GUANTANAMO BAY U.S. NAVAL BASE, Cuba (Reuters) - A U.S. military judge on Wednesday halted the trial of five prisoners accused of plotting the September 11 attacks, giving President Barack Obama the time he sought to decide whether to scrap the Guantanamo war crimes tribunals.
Obama has pledged to shut down the Guantanamo prison camp that was widely seen as a stain on the United States’ human rights record and a symbol of detainee abuse and detention without charge under the Bush administration.
If Obama signs a draft order obtained by Reuters on Wednesday, the prison camp would close within a year.
Hours after taking office on Tuesday, Obama ordered prosecutors in the Guantanamo court to ask for a 120-day halt in all pending cases. He asked for time to review the cases and decide what forum best suits any future prosecution.
The move freezes proceedings against 21 prisoners at least until late May but was viewed by defense lawyers as the death knell for the special tribunals that the Bush administration established at the Guantanamo Bay naval base in southeast Cuba.
Self-confessed September 11 mastermind Khalid Sheikh Mohammed and his four co-defendants objected to the delay. They had said in previous hearings that they wanted to plead guilty to the mass murder charges that could result in their execution for the hijacked plane attacks in 2001 that killed nearly 3,000 people.
But military prosecutors said it should be up to the president to decide whether to continue his predecessor’s policies.
Another Guantanamo judge halted the case against young Canadian captive Omar Khadr, who was captured at age 15 and is accused of murdering a U.S. soldier with a grenade during a firefight in Afghanistan in 2002.

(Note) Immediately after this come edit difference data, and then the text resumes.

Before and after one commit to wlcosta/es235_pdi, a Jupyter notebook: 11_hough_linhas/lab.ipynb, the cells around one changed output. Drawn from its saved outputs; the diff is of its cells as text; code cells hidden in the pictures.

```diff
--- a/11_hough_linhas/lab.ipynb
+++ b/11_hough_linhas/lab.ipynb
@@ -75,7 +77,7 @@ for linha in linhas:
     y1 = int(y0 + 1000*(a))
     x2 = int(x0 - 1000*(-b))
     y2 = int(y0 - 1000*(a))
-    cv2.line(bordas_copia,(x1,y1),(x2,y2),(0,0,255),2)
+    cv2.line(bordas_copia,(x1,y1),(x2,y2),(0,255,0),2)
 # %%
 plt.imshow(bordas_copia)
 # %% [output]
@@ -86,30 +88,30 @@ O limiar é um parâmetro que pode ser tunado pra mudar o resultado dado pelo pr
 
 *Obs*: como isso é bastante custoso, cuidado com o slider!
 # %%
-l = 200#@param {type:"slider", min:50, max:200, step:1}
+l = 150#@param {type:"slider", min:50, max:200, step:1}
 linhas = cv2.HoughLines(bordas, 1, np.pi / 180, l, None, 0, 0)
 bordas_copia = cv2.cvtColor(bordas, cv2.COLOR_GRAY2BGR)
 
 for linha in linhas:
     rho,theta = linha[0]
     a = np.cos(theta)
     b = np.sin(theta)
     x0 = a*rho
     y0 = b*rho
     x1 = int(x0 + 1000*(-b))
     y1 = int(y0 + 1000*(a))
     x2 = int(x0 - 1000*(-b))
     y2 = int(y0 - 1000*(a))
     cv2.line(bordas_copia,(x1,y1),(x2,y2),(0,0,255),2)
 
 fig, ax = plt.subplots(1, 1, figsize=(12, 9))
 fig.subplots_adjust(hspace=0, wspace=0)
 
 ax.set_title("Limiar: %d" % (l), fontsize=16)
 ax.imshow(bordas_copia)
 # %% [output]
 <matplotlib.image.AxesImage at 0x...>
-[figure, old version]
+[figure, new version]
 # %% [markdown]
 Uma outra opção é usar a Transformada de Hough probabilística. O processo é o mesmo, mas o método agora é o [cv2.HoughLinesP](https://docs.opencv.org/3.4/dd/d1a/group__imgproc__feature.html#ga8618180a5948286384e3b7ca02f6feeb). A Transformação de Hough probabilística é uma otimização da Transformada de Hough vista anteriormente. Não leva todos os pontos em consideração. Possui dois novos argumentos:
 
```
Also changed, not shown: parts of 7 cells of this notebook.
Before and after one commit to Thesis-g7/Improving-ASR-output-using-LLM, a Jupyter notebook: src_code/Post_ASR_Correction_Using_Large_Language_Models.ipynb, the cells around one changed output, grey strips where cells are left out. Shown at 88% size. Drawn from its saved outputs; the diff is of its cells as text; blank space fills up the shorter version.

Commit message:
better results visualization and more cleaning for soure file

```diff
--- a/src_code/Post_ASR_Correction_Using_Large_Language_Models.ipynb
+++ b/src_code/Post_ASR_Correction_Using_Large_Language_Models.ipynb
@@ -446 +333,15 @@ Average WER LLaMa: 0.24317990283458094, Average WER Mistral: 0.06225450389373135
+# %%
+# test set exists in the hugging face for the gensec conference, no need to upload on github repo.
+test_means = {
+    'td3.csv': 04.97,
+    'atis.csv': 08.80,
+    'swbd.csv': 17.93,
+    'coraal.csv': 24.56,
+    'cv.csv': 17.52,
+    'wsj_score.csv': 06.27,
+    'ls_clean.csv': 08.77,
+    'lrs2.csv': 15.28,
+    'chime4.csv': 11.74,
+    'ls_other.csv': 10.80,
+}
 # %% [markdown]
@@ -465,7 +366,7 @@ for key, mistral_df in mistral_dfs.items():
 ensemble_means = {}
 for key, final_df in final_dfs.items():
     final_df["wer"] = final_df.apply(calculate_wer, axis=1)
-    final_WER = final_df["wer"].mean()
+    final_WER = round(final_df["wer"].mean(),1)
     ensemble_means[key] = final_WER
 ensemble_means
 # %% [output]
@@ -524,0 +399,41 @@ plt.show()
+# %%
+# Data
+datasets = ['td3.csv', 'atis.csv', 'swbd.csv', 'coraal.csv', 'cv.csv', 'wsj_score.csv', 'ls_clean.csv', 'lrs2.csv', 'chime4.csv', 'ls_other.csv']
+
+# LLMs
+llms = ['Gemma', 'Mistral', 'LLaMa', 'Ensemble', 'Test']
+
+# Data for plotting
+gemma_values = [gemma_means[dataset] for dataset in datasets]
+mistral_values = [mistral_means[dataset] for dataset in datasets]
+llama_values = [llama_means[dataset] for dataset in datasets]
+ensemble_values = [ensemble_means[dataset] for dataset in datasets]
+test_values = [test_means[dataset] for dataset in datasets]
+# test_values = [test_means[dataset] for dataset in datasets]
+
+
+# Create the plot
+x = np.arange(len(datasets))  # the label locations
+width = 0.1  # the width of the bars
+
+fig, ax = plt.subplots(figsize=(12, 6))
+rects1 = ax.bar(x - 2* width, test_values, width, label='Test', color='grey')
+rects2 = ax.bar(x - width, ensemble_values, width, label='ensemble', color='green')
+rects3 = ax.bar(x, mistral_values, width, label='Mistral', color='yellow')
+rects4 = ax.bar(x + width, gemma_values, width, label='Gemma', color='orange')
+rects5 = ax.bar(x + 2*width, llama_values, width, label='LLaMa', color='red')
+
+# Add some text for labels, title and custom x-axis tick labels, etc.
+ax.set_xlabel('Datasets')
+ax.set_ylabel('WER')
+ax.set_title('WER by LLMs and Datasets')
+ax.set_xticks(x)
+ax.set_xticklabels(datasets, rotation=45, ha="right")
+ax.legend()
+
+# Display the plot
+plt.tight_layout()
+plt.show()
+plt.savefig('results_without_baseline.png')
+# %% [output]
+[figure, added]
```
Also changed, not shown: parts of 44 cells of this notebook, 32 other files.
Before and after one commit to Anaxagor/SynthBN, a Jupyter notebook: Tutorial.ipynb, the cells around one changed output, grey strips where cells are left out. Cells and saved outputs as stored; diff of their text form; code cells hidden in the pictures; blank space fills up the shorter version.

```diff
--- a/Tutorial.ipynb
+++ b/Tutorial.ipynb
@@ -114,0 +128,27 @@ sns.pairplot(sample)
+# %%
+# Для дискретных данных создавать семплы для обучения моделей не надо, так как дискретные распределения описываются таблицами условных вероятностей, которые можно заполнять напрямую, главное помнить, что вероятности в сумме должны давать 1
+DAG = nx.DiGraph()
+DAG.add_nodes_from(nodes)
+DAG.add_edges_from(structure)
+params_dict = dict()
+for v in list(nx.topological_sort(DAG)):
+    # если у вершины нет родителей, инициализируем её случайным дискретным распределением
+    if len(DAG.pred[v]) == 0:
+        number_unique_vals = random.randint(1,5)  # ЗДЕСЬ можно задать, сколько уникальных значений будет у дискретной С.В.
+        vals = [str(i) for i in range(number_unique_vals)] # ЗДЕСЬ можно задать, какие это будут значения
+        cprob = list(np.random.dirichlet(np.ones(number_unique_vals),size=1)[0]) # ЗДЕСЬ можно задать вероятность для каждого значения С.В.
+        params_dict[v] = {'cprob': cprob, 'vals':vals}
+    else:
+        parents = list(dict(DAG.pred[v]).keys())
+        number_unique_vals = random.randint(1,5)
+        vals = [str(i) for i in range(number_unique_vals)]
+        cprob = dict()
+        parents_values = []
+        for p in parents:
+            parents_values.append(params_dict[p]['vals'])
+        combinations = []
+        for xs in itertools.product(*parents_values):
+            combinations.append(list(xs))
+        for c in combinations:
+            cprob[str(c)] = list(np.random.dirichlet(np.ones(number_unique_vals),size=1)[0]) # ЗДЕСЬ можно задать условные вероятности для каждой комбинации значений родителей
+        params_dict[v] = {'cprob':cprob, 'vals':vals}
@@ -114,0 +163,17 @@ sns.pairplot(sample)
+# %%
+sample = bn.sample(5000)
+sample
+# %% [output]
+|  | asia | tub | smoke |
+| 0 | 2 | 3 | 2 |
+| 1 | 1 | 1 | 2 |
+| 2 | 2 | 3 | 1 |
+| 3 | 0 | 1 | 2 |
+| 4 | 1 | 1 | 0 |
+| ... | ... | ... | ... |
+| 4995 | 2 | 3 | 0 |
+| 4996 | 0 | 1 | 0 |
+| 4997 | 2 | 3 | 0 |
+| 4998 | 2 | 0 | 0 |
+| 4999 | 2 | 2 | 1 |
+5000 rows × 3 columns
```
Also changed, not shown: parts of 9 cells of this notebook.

“The practical effect of today’s ruling is to pronounce the military commissions process dead,” said his lawyer, Navy Lt. Cmdr. William Kuebler, referring to the trials by their formal name.
Khadr, now 22, is the last citizen of a Western nation held at Guantanamo. His lawyers have argued that he was a child soldier conscripted by his late father, an al Qaeda financier, and that any prosecution should take place in the regular U.S. or Canadian courts.
Human rights activists and military defense lawyers had urged Obama to halt the special tribunals and move the prosecutions into the regular U.S. courts for trial under long-established rules.
The trials have moved in fits and spurts amid numerous legal challenges from defense lawyers who said fair trials were impossible in a politically tainted system that allowed hearsay evidence and coerced testimony.
“It would be a terrible mistake to try a case as important as the September 11 prosecution in such a crude and untested system,” said Joanne Mariner of Human Rights Watch.
Five people who lost loved ones in the September 11 attacks were flown to Guantanamo by the Pentagon to attend pretrial hearings and were furious when the proceedings were halted.
Lorraine Arias Believeau, whose brother Adam died in the World Trade Center, said Guantanamo was the best and safest place for the trials.
“This was an act of war, not a traffic ticket. It should be in military court,” she said.
The Bush administration had said it planned to try 80 prisoners on war crimes charges, but only three cases have been completed.
About 245 foreign captives are still held at the detention center, which opened in January 2002 to house foreign terrorism suspects and has been a widely criticized part of the U.S. war on terrorism that Bush declared after the September 11 attacks.
In Washington, a U.S. district judge granted the Justice Department’s request for a two-week delay in the federal court case of three Guantanamo prisoners seeking their release.
The judge gave the department until February 4 to file a status report saying how it intends to proceed. There are about 200 cases pending in the Washington federal court from Guantanamo detainees seeking their release.
Additional reporting by Andrew Gray, James Vicini and Jeff Mason in Washington